Download Policy: Content on the Website is provided to you AS IS for your information and personal use and may not be sold / licensed / shared on other websites without getting consent from its author. While downloading, if for some reason you are not able to download a presentation, the publisher may have deleted the file from their server.
BALLTRACKING Efficient tracking of photospheric flows H.E.Potts, D.A.Diver, R.K.Barrett University of Glasgow, UK Funded by PPARC Rolling Grant PPA/G/0/2001/00472
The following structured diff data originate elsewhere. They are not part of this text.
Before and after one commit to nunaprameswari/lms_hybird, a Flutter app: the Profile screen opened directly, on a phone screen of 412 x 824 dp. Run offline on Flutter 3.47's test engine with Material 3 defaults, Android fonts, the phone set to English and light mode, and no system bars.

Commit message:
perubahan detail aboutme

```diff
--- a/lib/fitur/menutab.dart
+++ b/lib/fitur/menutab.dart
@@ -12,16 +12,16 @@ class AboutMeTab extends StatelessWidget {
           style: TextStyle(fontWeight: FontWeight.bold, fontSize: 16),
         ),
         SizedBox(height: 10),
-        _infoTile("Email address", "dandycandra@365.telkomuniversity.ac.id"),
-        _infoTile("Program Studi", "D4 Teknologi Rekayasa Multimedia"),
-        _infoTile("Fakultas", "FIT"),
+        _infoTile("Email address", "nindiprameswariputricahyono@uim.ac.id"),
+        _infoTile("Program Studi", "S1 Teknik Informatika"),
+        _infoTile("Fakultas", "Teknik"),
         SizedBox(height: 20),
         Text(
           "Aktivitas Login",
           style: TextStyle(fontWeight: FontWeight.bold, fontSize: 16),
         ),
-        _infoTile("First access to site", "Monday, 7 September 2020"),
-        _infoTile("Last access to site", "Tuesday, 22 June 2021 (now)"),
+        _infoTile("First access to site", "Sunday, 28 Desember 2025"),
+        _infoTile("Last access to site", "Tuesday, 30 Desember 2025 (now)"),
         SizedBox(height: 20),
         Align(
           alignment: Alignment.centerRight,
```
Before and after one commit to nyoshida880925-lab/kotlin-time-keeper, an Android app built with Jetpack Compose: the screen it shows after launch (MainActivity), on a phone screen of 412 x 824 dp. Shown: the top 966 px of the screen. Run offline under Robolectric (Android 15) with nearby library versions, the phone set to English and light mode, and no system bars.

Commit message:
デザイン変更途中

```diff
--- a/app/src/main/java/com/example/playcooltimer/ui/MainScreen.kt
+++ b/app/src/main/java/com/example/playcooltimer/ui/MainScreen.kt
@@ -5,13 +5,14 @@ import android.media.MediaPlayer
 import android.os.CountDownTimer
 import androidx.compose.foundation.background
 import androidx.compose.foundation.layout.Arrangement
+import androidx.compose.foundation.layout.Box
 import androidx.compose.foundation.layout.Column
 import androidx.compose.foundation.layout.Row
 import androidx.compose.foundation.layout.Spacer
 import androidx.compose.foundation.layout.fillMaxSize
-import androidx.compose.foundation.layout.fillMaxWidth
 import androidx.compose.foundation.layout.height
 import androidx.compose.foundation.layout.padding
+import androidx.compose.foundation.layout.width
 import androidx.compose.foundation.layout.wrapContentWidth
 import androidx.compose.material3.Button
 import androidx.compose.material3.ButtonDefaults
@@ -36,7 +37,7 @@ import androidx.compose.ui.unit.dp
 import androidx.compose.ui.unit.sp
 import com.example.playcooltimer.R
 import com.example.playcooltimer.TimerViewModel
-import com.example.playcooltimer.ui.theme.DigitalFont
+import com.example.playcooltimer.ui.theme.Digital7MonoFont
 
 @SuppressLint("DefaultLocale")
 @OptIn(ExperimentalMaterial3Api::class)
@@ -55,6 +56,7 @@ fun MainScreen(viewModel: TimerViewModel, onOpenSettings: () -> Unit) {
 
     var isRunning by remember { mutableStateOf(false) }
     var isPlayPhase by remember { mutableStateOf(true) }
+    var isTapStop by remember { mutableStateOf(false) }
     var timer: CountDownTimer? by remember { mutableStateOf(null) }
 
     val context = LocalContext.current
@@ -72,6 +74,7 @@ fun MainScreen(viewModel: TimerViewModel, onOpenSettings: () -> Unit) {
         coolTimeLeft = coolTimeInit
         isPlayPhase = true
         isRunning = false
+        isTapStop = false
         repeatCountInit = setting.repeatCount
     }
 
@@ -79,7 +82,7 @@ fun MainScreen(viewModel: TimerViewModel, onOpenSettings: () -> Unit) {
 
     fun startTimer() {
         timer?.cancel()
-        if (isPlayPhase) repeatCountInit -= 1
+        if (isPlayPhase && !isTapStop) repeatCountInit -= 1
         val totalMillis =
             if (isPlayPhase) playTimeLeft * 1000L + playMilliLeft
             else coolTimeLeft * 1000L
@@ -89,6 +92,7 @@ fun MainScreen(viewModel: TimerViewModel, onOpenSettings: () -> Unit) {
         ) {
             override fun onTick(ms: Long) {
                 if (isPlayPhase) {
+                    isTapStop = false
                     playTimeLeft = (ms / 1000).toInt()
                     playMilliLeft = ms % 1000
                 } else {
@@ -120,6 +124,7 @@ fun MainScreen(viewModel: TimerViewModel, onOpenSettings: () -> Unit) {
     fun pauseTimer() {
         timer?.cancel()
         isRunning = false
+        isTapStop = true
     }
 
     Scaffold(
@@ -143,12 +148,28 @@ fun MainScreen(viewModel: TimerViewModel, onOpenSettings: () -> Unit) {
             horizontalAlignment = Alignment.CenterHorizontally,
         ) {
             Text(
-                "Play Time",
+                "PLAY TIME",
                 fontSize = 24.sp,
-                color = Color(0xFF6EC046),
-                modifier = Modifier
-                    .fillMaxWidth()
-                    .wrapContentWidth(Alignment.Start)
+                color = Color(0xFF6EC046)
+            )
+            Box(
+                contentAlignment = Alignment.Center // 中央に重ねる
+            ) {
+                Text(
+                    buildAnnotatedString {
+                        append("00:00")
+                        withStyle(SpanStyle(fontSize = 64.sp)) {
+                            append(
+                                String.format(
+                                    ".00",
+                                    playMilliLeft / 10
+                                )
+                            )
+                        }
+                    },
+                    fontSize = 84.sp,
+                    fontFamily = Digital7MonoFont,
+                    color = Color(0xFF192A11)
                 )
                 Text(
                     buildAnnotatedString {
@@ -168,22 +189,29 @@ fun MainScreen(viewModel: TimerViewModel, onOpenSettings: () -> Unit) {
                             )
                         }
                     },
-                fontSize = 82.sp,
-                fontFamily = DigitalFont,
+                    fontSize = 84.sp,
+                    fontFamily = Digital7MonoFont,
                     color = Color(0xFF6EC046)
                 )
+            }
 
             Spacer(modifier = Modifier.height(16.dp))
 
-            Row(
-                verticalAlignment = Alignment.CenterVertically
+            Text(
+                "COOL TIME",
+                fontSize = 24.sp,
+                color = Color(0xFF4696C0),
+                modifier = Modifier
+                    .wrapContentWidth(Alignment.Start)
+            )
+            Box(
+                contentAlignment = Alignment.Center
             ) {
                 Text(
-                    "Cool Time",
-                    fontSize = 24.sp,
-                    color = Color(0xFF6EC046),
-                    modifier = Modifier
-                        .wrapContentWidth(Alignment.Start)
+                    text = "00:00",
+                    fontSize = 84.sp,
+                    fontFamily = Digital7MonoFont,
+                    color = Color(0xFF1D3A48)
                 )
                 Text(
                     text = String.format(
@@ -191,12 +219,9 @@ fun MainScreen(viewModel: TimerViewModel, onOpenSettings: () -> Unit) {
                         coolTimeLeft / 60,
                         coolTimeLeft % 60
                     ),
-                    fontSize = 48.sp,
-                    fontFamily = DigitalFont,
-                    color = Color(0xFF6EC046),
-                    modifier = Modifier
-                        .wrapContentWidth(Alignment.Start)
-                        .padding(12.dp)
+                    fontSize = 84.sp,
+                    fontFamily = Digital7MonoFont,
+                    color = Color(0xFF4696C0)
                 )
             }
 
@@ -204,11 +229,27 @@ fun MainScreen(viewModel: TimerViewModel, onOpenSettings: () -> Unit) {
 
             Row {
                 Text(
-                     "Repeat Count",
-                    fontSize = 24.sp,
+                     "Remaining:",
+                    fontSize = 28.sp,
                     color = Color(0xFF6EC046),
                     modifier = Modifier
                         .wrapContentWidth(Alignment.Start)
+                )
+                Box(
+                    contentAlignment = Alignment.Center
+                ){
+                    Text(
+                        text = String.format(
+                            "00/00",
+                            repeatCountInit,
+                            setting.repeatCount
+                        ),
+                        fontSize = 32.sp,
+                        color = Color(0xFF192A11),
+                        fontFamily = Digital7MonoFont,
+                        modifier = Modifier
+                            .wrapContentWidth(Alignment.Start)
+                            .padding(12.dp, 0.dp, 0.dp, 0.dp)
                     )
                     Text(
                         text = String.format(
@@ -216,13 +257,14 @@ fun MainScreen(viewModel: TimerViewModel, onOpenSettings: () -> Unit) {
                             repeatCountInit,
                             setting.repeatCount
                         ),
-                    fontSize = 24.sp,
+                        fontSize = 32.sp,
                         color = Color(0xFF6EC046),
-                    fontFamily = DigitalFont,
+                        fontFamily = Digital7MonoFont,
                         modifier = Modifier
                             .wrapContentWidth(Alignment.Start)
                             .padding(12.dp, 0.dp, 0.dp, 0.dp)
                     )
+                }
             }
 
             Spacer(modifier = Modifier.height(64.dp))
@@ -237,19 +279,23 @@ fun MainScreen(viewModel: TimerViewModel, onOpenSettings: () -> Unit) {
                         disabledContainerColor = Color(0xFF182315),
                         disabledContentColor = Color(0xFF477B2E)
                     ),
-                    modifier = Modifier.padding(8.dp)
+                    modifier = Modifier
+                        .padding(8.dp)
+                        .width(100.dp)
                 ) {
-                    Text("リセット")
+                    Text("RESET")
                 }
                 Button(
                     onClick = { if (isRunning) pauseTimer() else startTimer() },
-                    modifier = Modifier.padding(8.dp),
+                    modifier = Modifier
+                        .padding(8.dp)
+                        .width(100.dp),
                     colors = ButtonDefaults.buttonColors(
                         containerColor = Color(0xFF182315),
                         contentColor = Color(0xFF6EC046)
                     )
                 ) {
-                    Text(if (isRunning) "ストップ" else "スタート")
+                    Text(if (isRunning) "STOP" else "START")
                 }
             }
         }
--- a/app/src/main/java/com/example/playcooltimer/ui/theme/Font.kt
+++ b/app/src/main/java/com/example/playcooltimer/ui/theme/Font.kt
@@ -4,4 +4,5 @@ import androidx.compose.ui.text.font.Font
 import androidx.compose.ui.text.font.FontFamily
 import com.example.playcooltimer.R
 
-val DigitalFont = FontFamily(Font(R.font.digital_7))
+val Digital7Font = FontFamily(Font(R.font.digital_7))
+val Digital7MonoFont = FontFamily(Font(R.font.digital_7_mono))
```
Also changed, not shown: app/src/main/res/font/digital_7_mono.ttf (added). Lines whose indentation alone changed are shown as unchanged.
The Why and The How Why? • Investigate small scale interactions between magnetic elements and photosphere • Contribution to magnetic energy budget How? • Quite hard: • Typical diameter ~1 Mm • Granules only live for 5–15 mins • Typical supergranular velocity 500ms-1 , but much faster ‘random walk’ • Only advected ~0.5 Mm by supergranular flow in lifetime • Need lots of data! MDI continuum data
Established Tracking Methods • Standard LCT (Simon 1988). • Excellent results but slow (approx 4 days for 8hrs MDI High Resolution data) • CST (Strous 1995) • Complex, and limited to high resolution images. Need to be careful about selection effects • Simulated data needed
What will Solar-B give us? 10 – 20 times more data to process!
Balltracking 1: Filtering and derotation Filtering: • Continuum data is dominated by p-mode oscillations • 2D Fourier filter applied to remove all but granulation information. No time filtering used Derotation • Minimal remapping – just rigid derotation. Any more sophisticated scaling done on processed data set • Much smaller dataset (eg. 6GB raw vs. 10MB processed) • Reduces interpolation errors • Done in Fourier space Both done in a single operation for speed
Balltracking 1: Filtering and derotation Raw Image Filtered image 2D Fourier Transform Mask Phase adjust Inverse transform FILTER DEROTATE
Balltracking 2 : Tracking • Surface made from smoothed granulation data • Massy ‘balls’ dropped onto the surface. • Balls ‘float’ on surface and settle to local minima • Balls are then pushed around by travelling granulation patterns • Balls removed if too close to each other • Damping force for stability
Balltracking 3: Smoothing • Set of irregularly spaced ball trajectories • Smooth in space and time to get underlying velocity V(i,j): V(xi,yi,t): smoothed velocity s : spatial smoothing radius Dt : time smoothing interval rn,t : distance from (xi,yi) to ball
How accurate is possible? • Random Velocity > Directed velocity • Estimate error in smoothed velocity: • But adjacent measurements are not independent: • Best possible, regardless of sampling frequency: RS ,TS: Smoothing lengths Dt, Dr : Sampling intervals sv, su, : STD of smoothed and random velocity
Making Test data • Make uniform density array of randomly positioned cells • Assign a size and lifetime to each cell. • Specify velocity field v • Cell is advected by underlying velocity field, and repelled by surrounding cells • As a cells dies replace, with spatial frequency S : S : local cell replacement rate v : specified velocity field t : mean cell lifetime n0 : mean cell density
Real results - Supergranule evolution 4 hour average 2.5 × 2.5 arcmin Passive flow tracers
Supergranular lanes • 36h Quiet sun • Granulation pattern found from velocity field using a lane finding algorithm • Note differential rotation
Conclusions BALLTRACKING • Very efficient and robust tracking method • Accuracy close to the maximum possible • Useful for tracking any flow with features at a characteristic spatial scale • Fast enough for automated, real time analysis of large data sets
Publications Balltracking method: • Potts HE, Barrett RK, Diver, DA Balltracking: An ultra efficient method for tracking photosperic flows. Submitted to A&A, November 2003 Interpolation errors in LCT: • Potts HE, Barrett R, Diver, DA Reduction of interpolation errors when using LCT for motion detection. Submitted to Solar Physics, June 2003